P2P researchers are working with the Harvard mechanism design group on implementing the “Nobel prize winning” mechanism design theory into their BitTorrent client. The ultimate goal is to keep people sharing as much as possible without imposing share ratio sanctions.
Last week the Nobel Prize in Economics was awarded to Hurwicz, Maskin and Myerson for laying the foundations of the mechanism design theory. Interestingly, a practical implementation of this theory being worked on by P2P researchers. They believe that the principles from the mechanism design theory can be used to motivate people to share.
TorrentFreak spoke to Dr. Ir. Johan Pouwelse, researcher on P2P technology at Delft University of Technology, who is currently working with the Harvard mechanism design group. He told us: “We use the Nobel prize winning theory as a recipe for improving BitTorrent.”
A lot of people probably wonder how an economical theory can improve the performance of a BitTorrent client, Pouwelse explains: “A structured scientific advancement of P2P file sharing was really lacking. With Mechanism Design we can go beyond the current trial-and-error methodology. We are working on a mechanism design based solution for all 9 elementary actions in P2P by using a distributed reputation system and mechanism that does not degrade to a single shot prisoners dilemma, such as BitTorrent tit-fot-tat”
What Pouwelse is basically saying is that the mechanism design theory will be used to improve download speed and to make sure that content will be available for the long run, even when it’s not really popular.
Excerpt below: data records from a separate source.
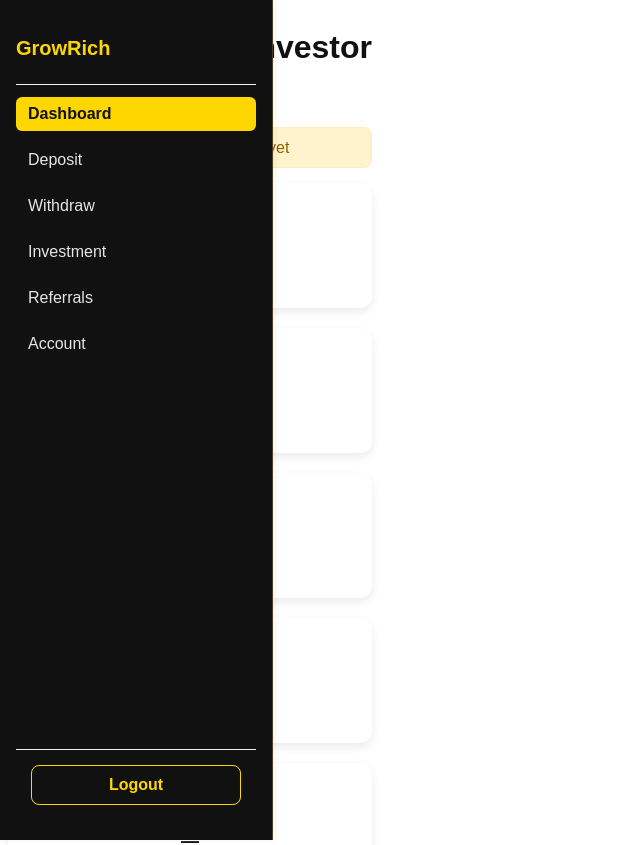
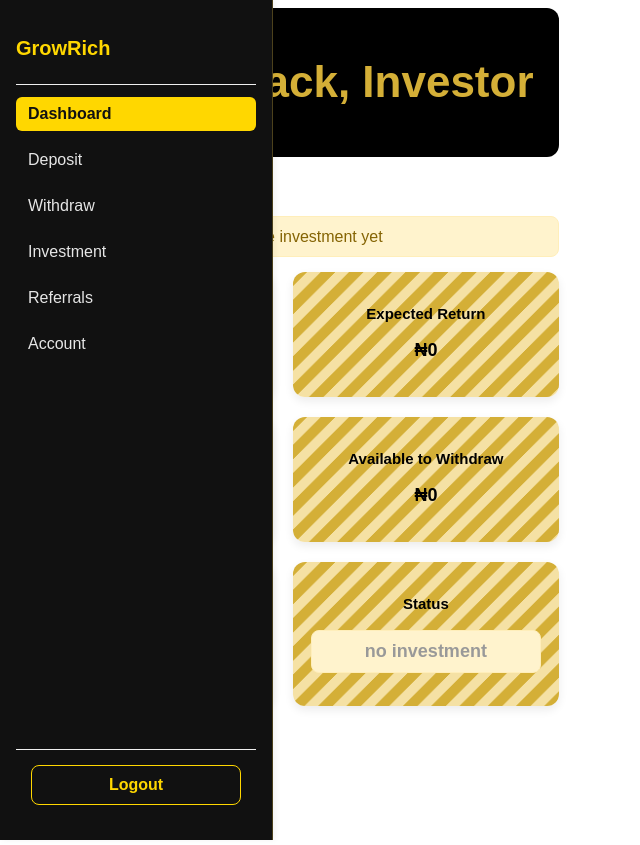
Before and after one commit to YBspotted20045/Grow-rich-investinm, a React (Vite) app: page /dashboard in a window 1280 px wide. Shown: the top 845 px of the page, without its empty margins (0-640 px from the left). After the commit the page ends 816 px from the top, so only its background shows below. Built offline with nearby package versions, Linux system fonts and the light colour scheme; no server answers; sample sign-in values are in the browser's storage.

Commit message:
Update Dashboard.css

```diff
--- a/src/pages/Dashboard.css
+++ b/src/pages/Dashboard.css
@@ -41,6 +41,24 @@
   margin-left: 220px; /* space for sidebar */
   position: relative;
   z-index: 1; /* ensures text/cards are above background */
+}
+
+/* Welcome card */
+.welcome-card {
+  background-color: #000; /* black */
+  color: #d4af37; /* gold */
+  padding: 20px 25px;
+  border-radius: 12px;
+  text-align: center;
+  font-size: 22px;
+  font-weight: bold;
+  margin-bottom: 20px;
+  z-index: 2;
+  position: relative;
+}
+
+.welcome-card span {
+  color: #d4af37;
 }
 
 .dashboard-heading {
@@ -121,6 +139,37 @@
   color: #999;
 }
 
+/* Gold-themed cards */
+.gold-card {
+  background: linear-gradient(
+    135deg,
+    #d4af37 25%,
+    #f5e1a4 25%,
+    #f5e1a4 50%,
+    #d4af37 50%,
+    #d4af37 75%,
+    #f5e1a4 75%,
+    #f5e1a4
+  );
+  background-size: 28.28px 28.28px; /* striped pattern */
+  color: #000;
+}
+
+.gold-card h3,
+.gold-card p {
+  color: #000;
+}
+
+.gold-card:hover {
+  background: #000;
+  color: #d4af37;
+}
+
+.gold-card:hover h3,
+.gold-card:hover p {
+  color: #d4af37;
+}
+
 /* Mobile */
 @media (max-width: 768px) {
   .dashboard-content {
```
This is especially useful in BitTorrent streaming solutions where the incentive to keep sharing is relatively low.
The Nobel-powered BitTorrent/P2P client supports both regular .torrent downloads, but can also be used to stream videos from YouTube and Liveleak. As we reported earlier, the client also enhances the standard tit-for-tat BitTorrent algorithms with a so called give-to-get algorithm where bandwidth is used as a currency.
It is good to see that – unlike what others claim – p2p innovation is still alive and kicking, even in the land of the free and the home of the RIAA/MPAA.